“They have increased over time somewhat,” Fessler said. “We review them annually, just like we do with all of our tuition and fee rates and courses rates and things like that. We don’t set them at a particular percent. How we look at them, again, is dependent on the revenue side of things.”
While these fees may be tied to certain classes, these fees should not be confused with supply or material fees that come with enrolling in certain classes.
“It’s separate from a course fee that may provide for a specific supply like in art that goes specifically with that [course],” Fessler said. “So it is a general operating [fee].”
Such program fees are not used by Missouri Western alone, Fessler said.

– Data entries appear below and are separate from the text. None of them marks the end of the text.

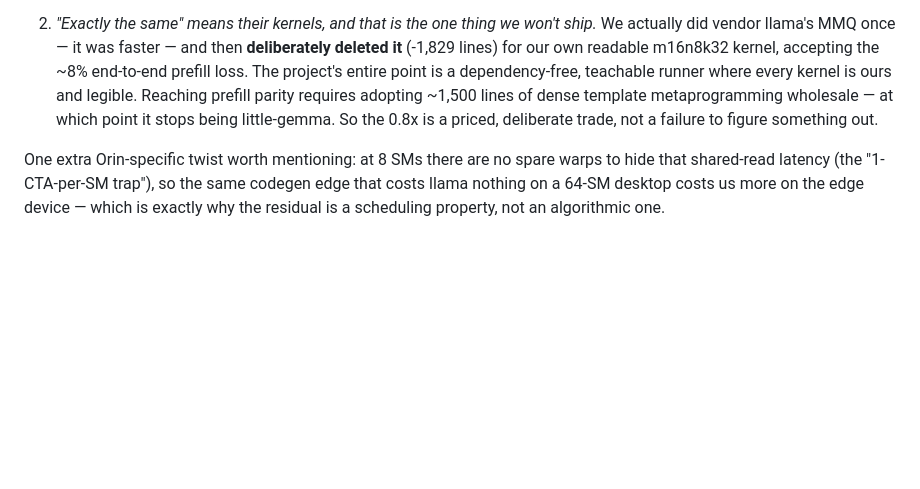
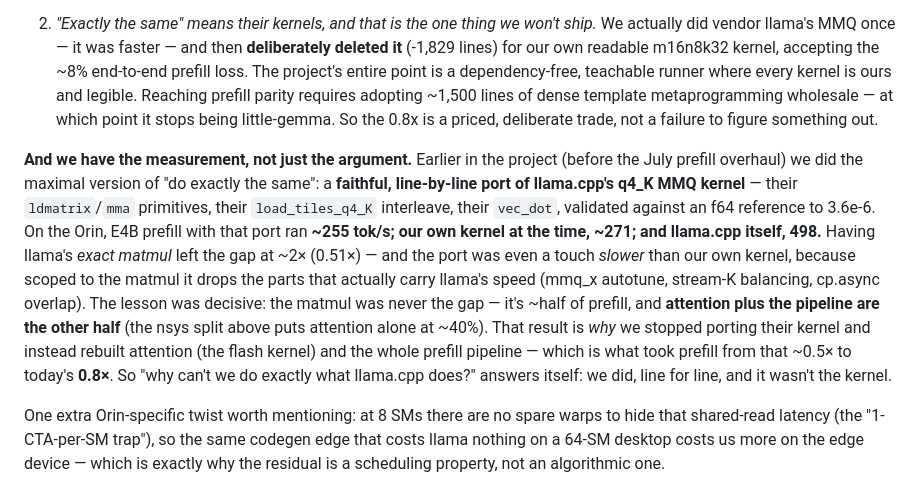
Before and after one commit to cortexist/little-gemma, a Markdown page: docs/seminar.md, the part around the change. Rendered like a GitHub page; blank space fills up the shorter version.

Commit message:
docs(seminar): the vendored-kernel measurement answers Q2's "why can't we copy it"
Fold in the decisive evidence: a faithful line-by-line port of llama's q4_K MMQ
(cfe70e6, f64-validated to 3.6e-6) ran Orin E4B prefill at ~255 tok/s vs our own
271 vs llama.cpp 498 — having their exact matmul left the gap ~2x, because the
matmul is only half of prefill (attention ~40%). That result is why we rebuilt
attention + the pipeline instead of the kernel, reaching today's 0.8x. Turns the
"can't transplant it" argument into a measurement.

Co-Authored-By: Claude Fable 5 <noreply@anthropic.com>
Claude-Session: https://claude.ai/code/session_01P4naTrNQAuD7s444eptkM5

```diff
--- a/docs/seminar.md
+++ b/docs/seminar.md
@@ -86,6 +86,23 @@ softmax rescaling woven through it.
    little-gemma. So the 0.8x is a priced, deliberate trade, not a failure to
    figure something out.
 
+**And we have the measurement, not just the argument.** Earlier in the project
+(before the July prefill overhaul) we did the maximal version of "do exactly the
+same": a **faithful, line-by-line port of llama.cpp's q4_K MMQ kernel** — their
+`ldmatrix`/`mma` primitives, their `load_tiles_q4_K` interleave, their
+`vec_dot`, validated against an f64 reference to 3.6e-6. On the Orin, E4B
+prefill with that port ran **~255 tok/s; our own kernel at the time, ~271; and
+llama.cpp itself, 498.** Having llama's *exact matmul* left the gap at ~2×
+(0.51×) — and the port was even a touch *slower* than our own kernel, because
+scoped to the matmul it drops the parts that actually carry llama's speed
+(mmq_x autotune, stream-K balancing, cp.async overlap). The lesson was decisive:
+the matmul was never the gap — it's ~half of prefill, and **attention plus the
+pipeline are the other half** (the nsys split above puts attention alone at
+~40%). That result is *why* we stopped porting their kernel and instead rebuilt
+attention (the flash kernel) and the whole prefill pipeline — which is what took
+prefill from that ~0.5× to today's **0.8×**. So "why can't we do exactly what
+llama.cpp does?" answers itself: we did, line for line, and it wasn't the kernel.
+
 One extra Orin-specific twist worth mentioning: at 8 SMs there are no spare warps
 to hide that shared-read latency (the "1-CTA-per-SM trap"), so the same codegen
 edge that costs llama nothing on a 64-SM desktop costs us more on the edge device
```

“Many other schools have program fees like this,” Fessler said. “I know we did, at the time that some of this was expanded, we reviewed what other schools were doing and some have significantly higher fees in various others and some have similar [ones]. That’s kind of dependent on the institution. Missouri Western is not unique in the area of program fees.”

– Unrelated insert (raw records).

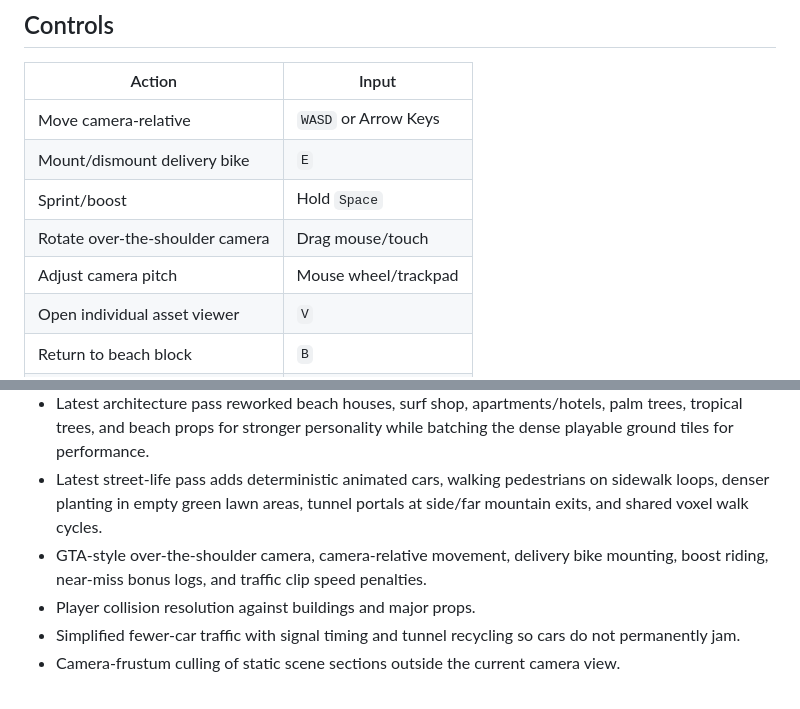
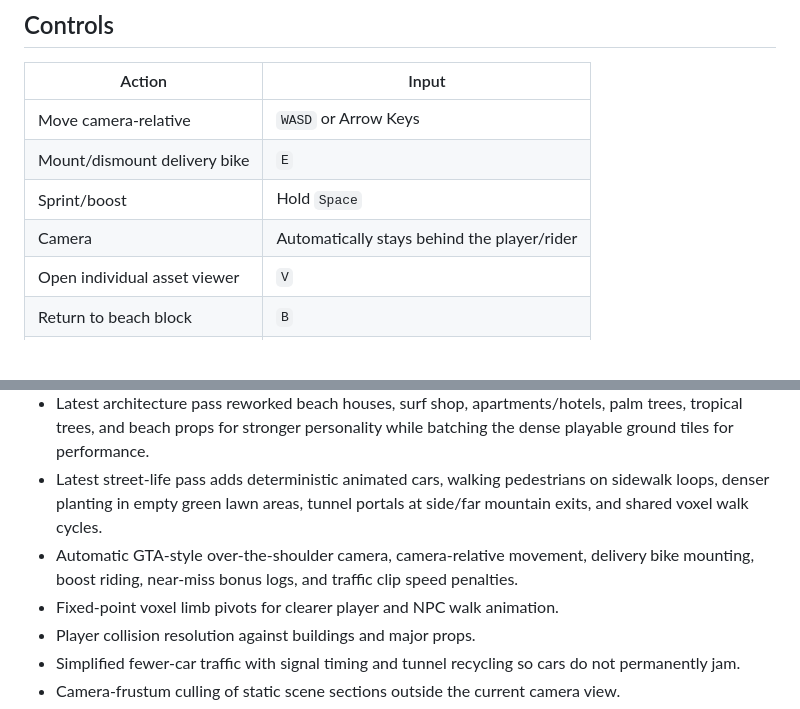
Before and after one commit to resenhadobar/parseweaveSubmission, a Markdown page: GAME_DESIGN_DOCUMENT.md, 2 parts joined by grey strips. GitHub-like rendering; blank space fills up the shorter version.

Commit message:
Document automatic camera and animation fixes
Co-authored-by: a0d7c6b8-7b43-41f4-bae6-2c8f4c0c69f1 <a0d7c6b8-7b43-41f4-bae6-2c8f4c0c69f1@users.noreply.jabali.ai>

```diff
--- a/GAME_DESIGN_DOCUMENT.md
+++ b/GAME_DESIGN_DOCUMENT.md
@@ -39,8 +39,7 @@ This is now a delivery-game prototype with score hooks logged through runtime me
 | Move camera-relative | `WASD` or Arrow Keys |
 | Mount/dismount delivery bike | `E` |
 | Sprint/boost | Hold `Space` |
-| Rotate over-the-shoulder camera | Drag mouse/touch |
-| Adjust camera pitch | Mouse wheel/trackpad |
+| Camera | Automatically stays behind the player/rider |
 | Open individual asset viewer | `V` |
 | Return to beach block | `B` |
 | Next asset | `]` or Right Arrow |
@@ -100,7 +99,8 @@ Rules:
 - Performance optimization pass for the tall mountain perimeter using instanced mountain/ground batches, coarser mountain sampling, reduced pixel ratio cap, and lower shadow-map budget to target 60fps.
 - Latest architecture pass reworked beach houses, surf shop, apartments/hotels, palm trees, tropical trees, and beach props for stronger personality while batching the dense playable ground tiles for performance.
 - Latest street-life pass adds deterministic animated cars, walking pedestrians on sidewalk loops, denser planting in empty green lawn areas, tunnel portals at side/far mountain exits, and shared voxel walk cycles.
-- GTA-style over-the-shoulder camera, camera-relative movement, delivery bike mounting, boost riding, near-miss bonus logs, and traffic clip speed penalties.
+- Automatic GTA-style over-the-shoulder camera, camera-relative movement, delivery bike mounting, boost riding, near-miss bonus logs, and traffic clip speed penalties.
+- Fixed-point voxel limb pivots for clearer player and NPC walk animation.
 - Player collision resolution against buildings and major props.
 - Simplified fewer-car traffic with signal timing and tunnel recycling so cars do not permanently jam.
 - Camera-frustum culling of static scene sections outside the current camera view.
```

This particular set of fees does not appear to be something that is utilized at Missouri Western’s rival university.
Vice President of Finance Stacy Carrick at Northwest Missouri State University said that a similar fee program has not used at Northwest.
“Northwest has not implemented a separate ‘departmental’ fee,” Carrick said.
Truman University, meanwhile, charges an additional “special courses fee” that varies in use.
Some of them go specifically to supplies used in courses, enrolling in a specific course and a few board course fees. These fees also vary from per credit hour charges to per course charges.
Another institution has used the same sort of broad program fees as Missouri Western, but on a much smaller scale. Bursar at Missouri Southern State University, Alicia Hughes, said her institution, unlike Missouri Western, has only one department that charges a blanket fee for undergraduate courses.
“Our School of Business is currently the only department that charges a fee for all courses within the department,” Hughes said. “Our Teacher Education department charges a program fee as well, but that only applies to graduate courses. While I believe you may find that Missouri Western’s model is fairly common practice it’s not something that Missouri Southern has widely adopted yet.”
How prevalent the use of program fees is by colleges and universities in Missouri and how much they cost is not widely known. The Missouri Department of Higher Education does not even collect such fee information, despite collecting information on tuition.
DHE Director of Communications and Marketing Liz Coleman said that it is at the discretion of the universities to determine the costs of such fees.
“Every college and university determines those kinds of fees and they don’t report that to us,” Coleman said. “They do report tuition and general fees, but program fees and course fees, they don’t report that to us. That [fee] is decided at the university and college level.”
Part of the issue with a lack of information on university fees is that currently the DHE is only allowed to collect certain tuition and fee information because of a state mandated cap on how much universities can raise their tuition per year. A proposed House Bill may help change the availability of fee information colleges and universities have to provide, however.
H.B. 2095 would require that universities publish the total costs of degrees offered at their institution, including fees charged in addition to tuition. This would go beyond the information currently gathered by Department of Higher Education.
Until the bill passes, however, individual colleges and universities will largely be the only ones with all the information on their fee programs and the total cost of attendance.
While the cost of these additional and program fees may prove to be somewhat high for students, universities like Missouri Western depend on them to function.
“In terms of importance, they’re very important, just like tuition dollars are important and every state appropriation dollar is extremely important,” Fessler said. “It’s all a part of the revenue puzzle and every part is very important for us to be able to operate.”